SF Giants starting pitcher Logan Webb may have struggled in 2020, but he looks like a different pitcher this spring. (Photo by Thearon W. Henderson/Getty Images)

The first two seasons of Farhan Zaidi’s tenure with the SF Giants have been defined by unexpected offensive developments. Acquiring players like Mike Yastrzemski, Darin Ruf, and Donovan Solano alongside breakout performances from Austin Slater and Brandon Belt have left the Giants 2019 and 2020 seasons defined by offensive success. However, as Logan Webb dominated Cleveland in Tuesday’s 7-0 victory, it’s beginning to look like 2021 could be defined by a breakout in the Giants’ rotation.

Fans have been quick to notice the Giants improved offensive depth from the MLB to minor-league level. Without the same success on the pitching side, though, some have wondered how Zaidi and the organization’s front office plan to build a competitive rotation. Many expect San Francisco to dominate the starting pitching market next offseason, but could a key piece of their future rotation already be on the roster?

SF Giants RHP Logan Webb has had a dominant spring training. Could his breakout be the defining development of the team’s 2021 season?

Few players have improved their stock around the league this spring more than Webb. In four appearances, Webb has completed 11 shutout innings, struck out 17, and walked just one opposing hitter. Moreover, he’s done an impeccable job keeping the ball on the ground, recording a 2.60 groundout-to-flyout ratio. While the lion’s share of his dominant numbers are from Tuesday’s 7-0 victory against Cleveland, Webb has been consistent all spring, recording at least a punchout in 10 of his 11 innings.

Most are skeptical of spring training breakouts, but Webb has dominated in a way he rarely has before as a professional. Across Webb’s five minor-league seasons, he struck out more batters than innings pitched and generated at least a 2.00 groundout-to-flyout ratio just twice. One of those years, 2015, was Webb’s return from UCL surgery when he repeated short-season ball at Salem-Keizer. Since he’d already had success at that level, it was far from a surprising performance.

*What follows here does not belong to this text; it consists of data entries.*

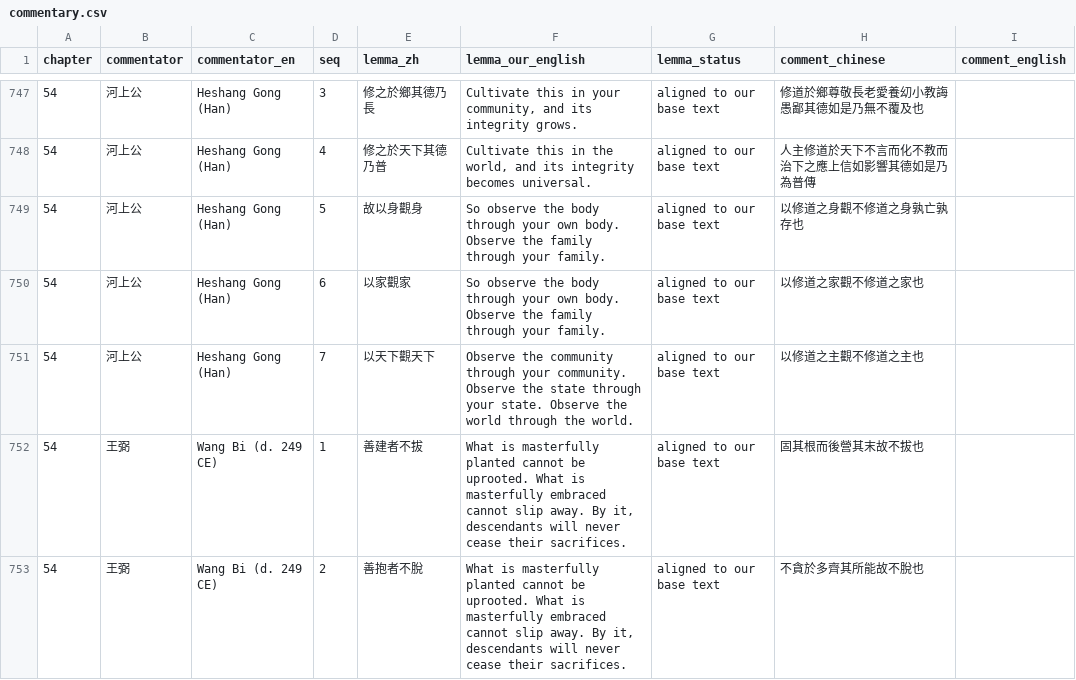
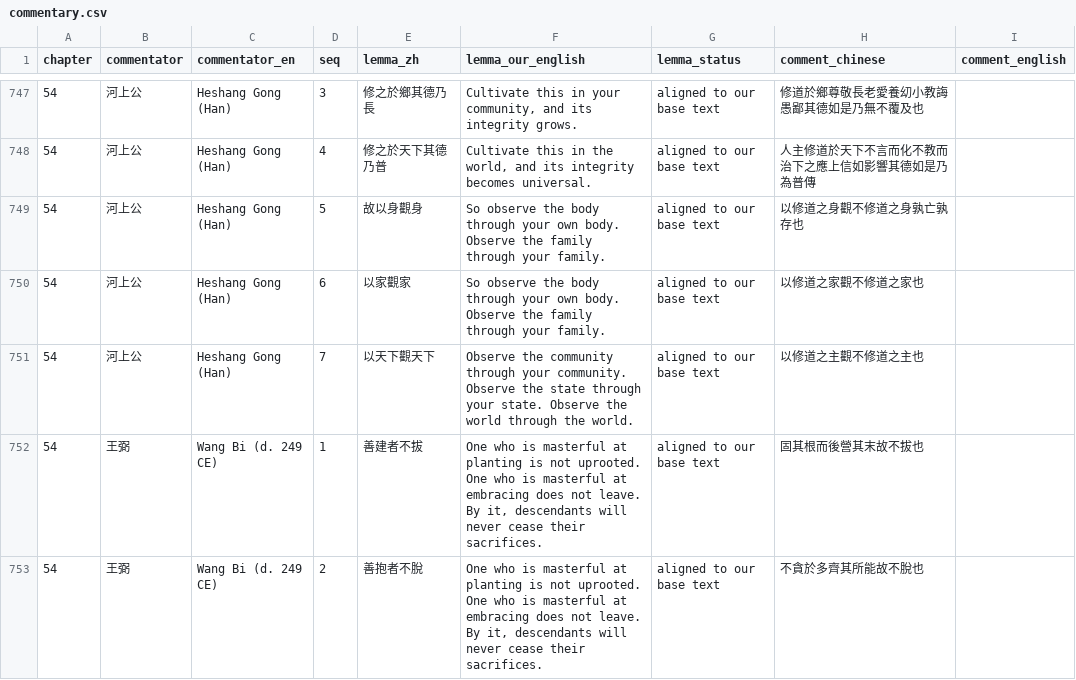
Before and after one commit to opencosmos-ai/taoteching, a CSV file: data/commentary.csv, drawn as a sheet; only a part is shown, gaps mark what is left out; the diff covers the shown part only.

```diff
--- a/data/commentary.csv
+++ b/data/commentary.csv
@@ -751,3 +751,3 @@ chapter,commentator,commentator_en,seq,lemma_zh,lemma_our_english,lemma_status,c
 54,河上公,Heshang Gong (Han),7,以天下觀天下,Observe the community through your community. Observe the state through your state. Observe the world through the world.,aligned to our base text,以修道之主觀不修道之主也,
-54,王弼,Wang Bi (d. 249 CE),1,善建者不拔,"What is masterfully planted cannot be uprooted. What is masterfully embraced cannot slip away. By it, descendants will never cease their sacrifices.",aligned to our base text,固其根而後營其末故不拔也,
-54,王弼,Wang Bi (d. 249 CE),2,善抱者不脫,"What is masterfully planted cannot be uprooted. What is masterfully embraced cannot slip away. By it, descendants will never cease their sacrifices.",aligned to our base text,不貪於多齊其所能故不脫也,
+54,王弼,Wang Bi (d. 249 CE),1,善建者不拔,"One who is masterful at planting is not uprooted. One who is masterful at embracing does not leave. By it, descendants will never cease their sacrifices.",aligned to our base text,固其根而後營其末故不拔也,
+54,王弼,Wang Bi (d. 249 CE),2,善抱者不脫,"One who is masterful at planting is not uprooted. One who is masterful at embracing does not leave. By it, descendants will never cease their sacrifices.",aligned to our base text,不貪於多齊其所能故不脫也,
```
Also changed, not shown: 3 edited cells elsewhere in this file, data/chapters.csv, data/lines.csv, 8 other files.
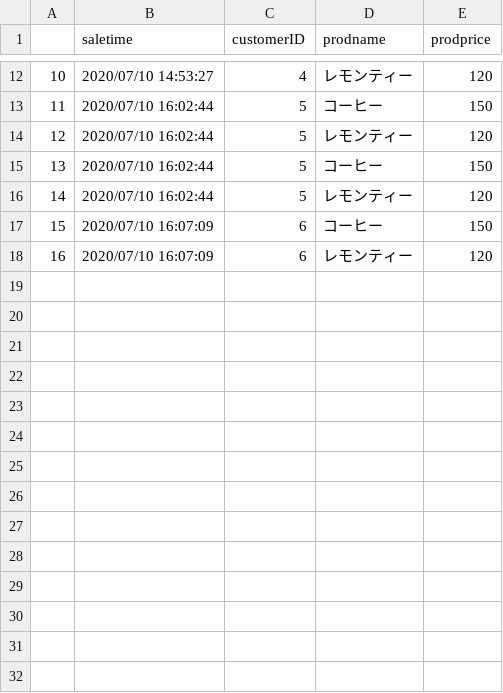
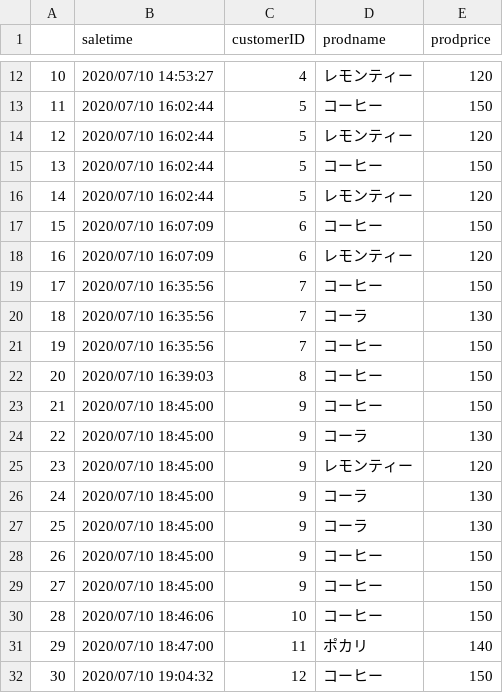
Before and after one commit to genkitamiya/bottle-detection, a CSV file: keras-yolo3/books/sales_20200710.csv, drawn as a sheet; only a part is shown, gaps mark what is left out.

```diff
--- a/keras-yolo3/books/sales_20200710.csv
+++ b/keras-yolo3/books/sales_20200710.csv
@@ -18 +18,15 @@
 16,2020/07/10 16:07:09,6,レモンティー,120
+17,2020/07/10 16:35:56,7,コーヒー,150
+18,2020/07/10 16:35:56,7,コーラ,130
+19,2020/07/10 16:35:56,7,コーヒー,150
+20,2020/07/10 16:39:03,8,コーヒー,150
+21,2020/07/10 18:45:00,9,コーヒー,150
+22,2020/07/10 18:45:00,9,コーラ,130
+23,2020/07/10 18:45:00,9,レモンティー,120
+24,2020/07/10 18:45:00,9,コーラ,130
+25,2020/07/10 18:45:00,9,コーラ,130
+26,2020/07/10 18:45:00,9,コーヒー,150
+27,2020/07/10 18:45:00,9,コーヒー,150
+28,2020/07/10 18:46:06,10,コーヒー,150
+29,2020/07/10 18:47:00,11,ポカリ,140
+30,2020/07/10 19:04:32,12,コーヒー,150
```
Also changed, not shown: 3 other files.
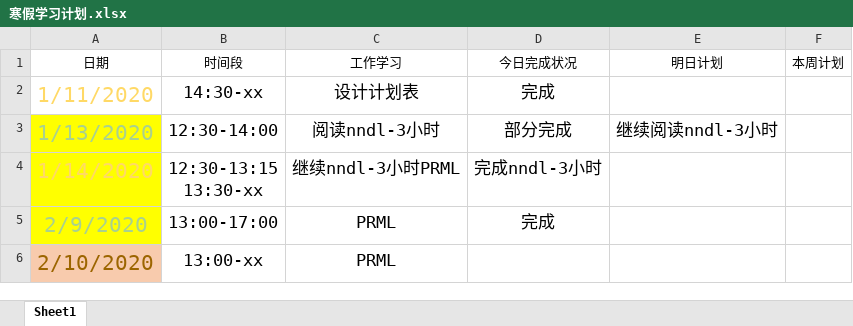
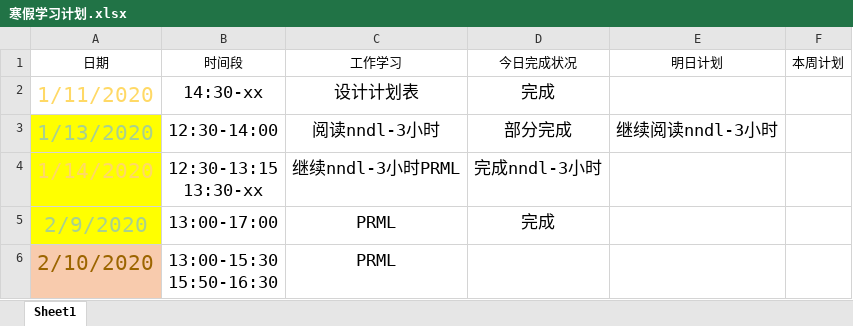
Before and after one commit to Just-silent/ner_re, an Excel workbook: doc/寒假学习计划.xlsx, sheet Sheet1, drawn as a sheet; values as stored, in another font and other column widths than the file's, no borders; conditional formats and table styles not drawn; ↵ is a line break in a cell; the diff names each change by its address in the sheet, - before the commit and + after, or states it on an @@ line.

Commit message:
update doc/寒假学习计划.xlsx

```diff
--- a/doc/寒假学习计划.xlsx (sheet Sheet1)
+++ b/doc/寒假学习计划.xlsx (sheet Sheet1)
-B6 (时间段): 13:00-xx
+B6 (时间段): 13:00-15:30 ↵ 15:50-16:30
```
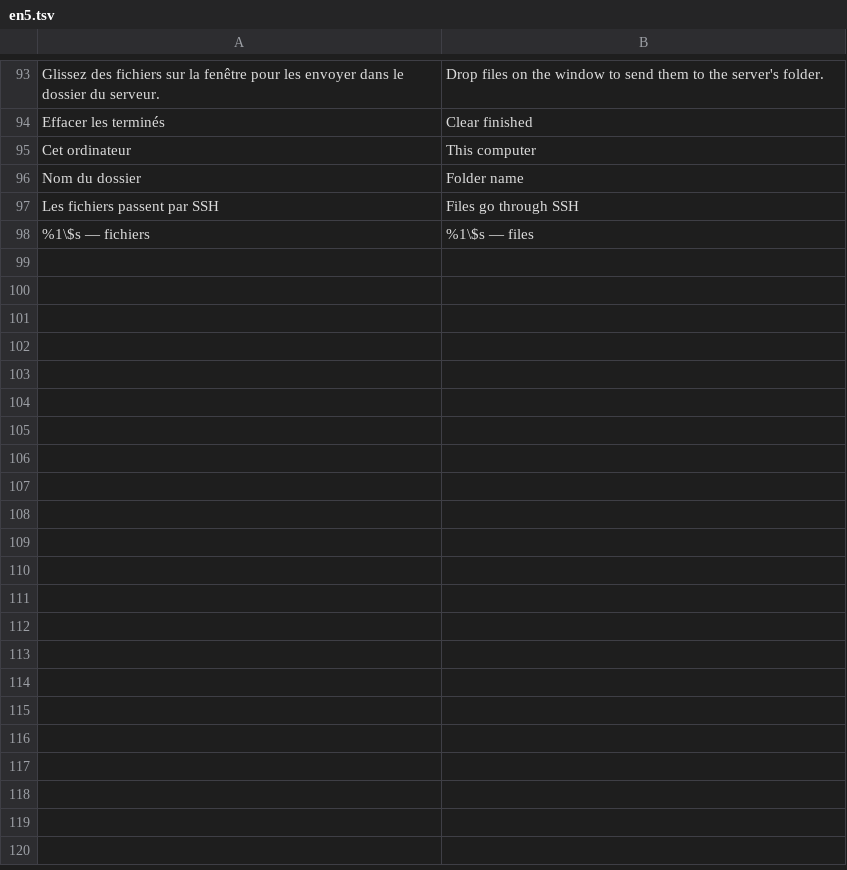
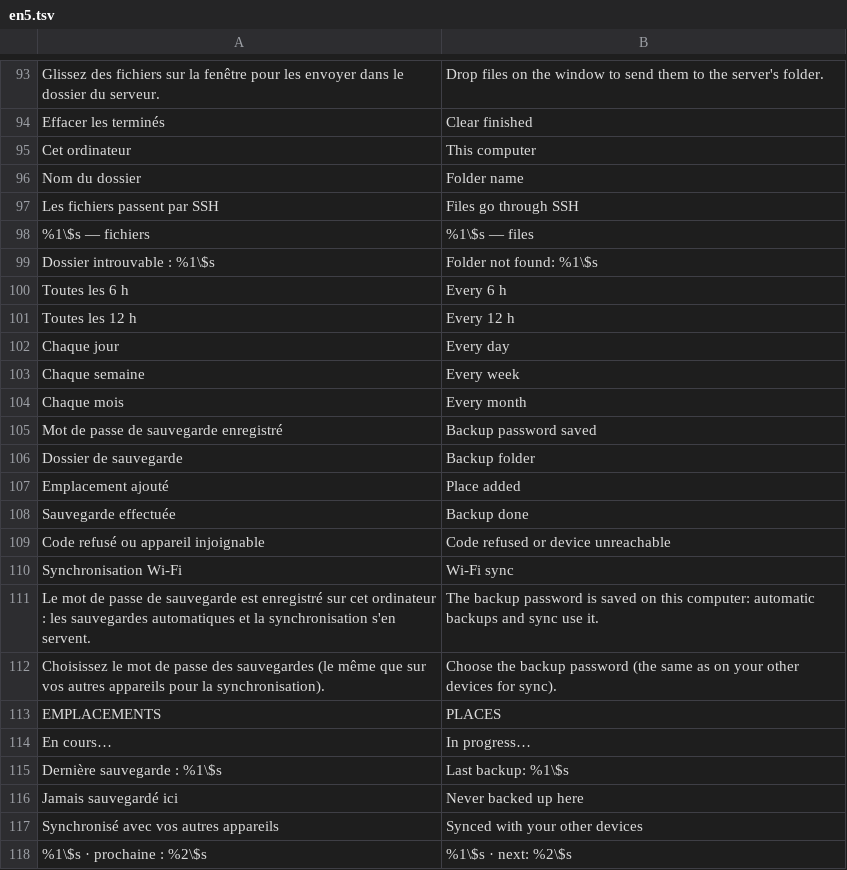
Before and after one commit to MrDDream/Nautile, a TSV file: core/i18n/translations/en5.tsv, drawn as a sheet; only a part is shown, gaps mark what is left out; the diff covers the shown part only.

```diff
--- a/core/i18n/translations/en5.tsv
+++ b/core/i18n/translations/en5.tsv
@@ -98 +98,21 @@ Les fichiers passent par SSH	Files go through SSH
 %1\$s — fichiers	%1\$s — files
+Dossier introuvable : %1\$s	Folder not found: %1\$s
+Toutes les 6 h	Every 6 h
+Toutes les 12 h	Every 12 h
+Chaque jour	Every day
+Chaque semaine	Every week
+Chaque mois	Every month
+Mot de passe de sauvegarde enregistré	Backup password saved
+Dossier de sauvegarde	Backup folder
+Emplacement ajouté	Place added
+Sauvegarde effectuée	Backup done
+Code refusé ou appareil injoignable	Code refused or device unreachable
+Synchronisation Wi-Fi	Wi-Fi sync
+Le mot de passe de sauvegarde est enregistré sur cet ordinateur : les sauvegardes automatiques et la synchronisation s'en servent.	The backup password is saved on this computer: automatic backups and sync use it.
+Choisissez le mot de passe des sauvegardes (le même que sur vos autres appareils pour la synchronisation).	Choose the backup password (the same as on your other devices for sync).
+EMPLACEMENTS	PLACES
+En cours…	In progress…
+Dernière sauvegarde : %1\$s	Last backup: %1\$s
+Jamais sauvegardé ici	Never backed up here
+Synchronisé avec vos autres appareils	Synced with your other devices
+%1\$s · prochaine : %2\$s	%1\$s · next: %2\$s
```
Also changed, not shown: 30 added rows elsewhere in this file, 30 other files.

Even in 2019, when Webb earned his first big-league call-up after a dominant stretch at Double-A, strikeouts were not a defining part of his game. In 63.1 minor-league innings, he held opponents to a 1.85 ERA by generating groundballs at an elite rate, walking just 15 batters, and striking out 69 batters. While a strong line, his 9.8 strikeouts per nine innings (K/9) stills falls short of the 13.9 K/9 he’s generated this spring.

No one expected Webb to be a dominant force this season, but even with his big-league struggles over the past two years, ZIPS projections were quite high on his future. He has struggled to limit runs thus far in his career, but his FIP has been at least a run below his ERA in both 2019 and 2020. Over his career, it estimates his performance more in line with a 4.15 ERA. Given Webb’s solid strikeout and walk rates, if his batting average on balls in play (BABIP) dropped from his career .340, there was reason to believe more success was already ahead.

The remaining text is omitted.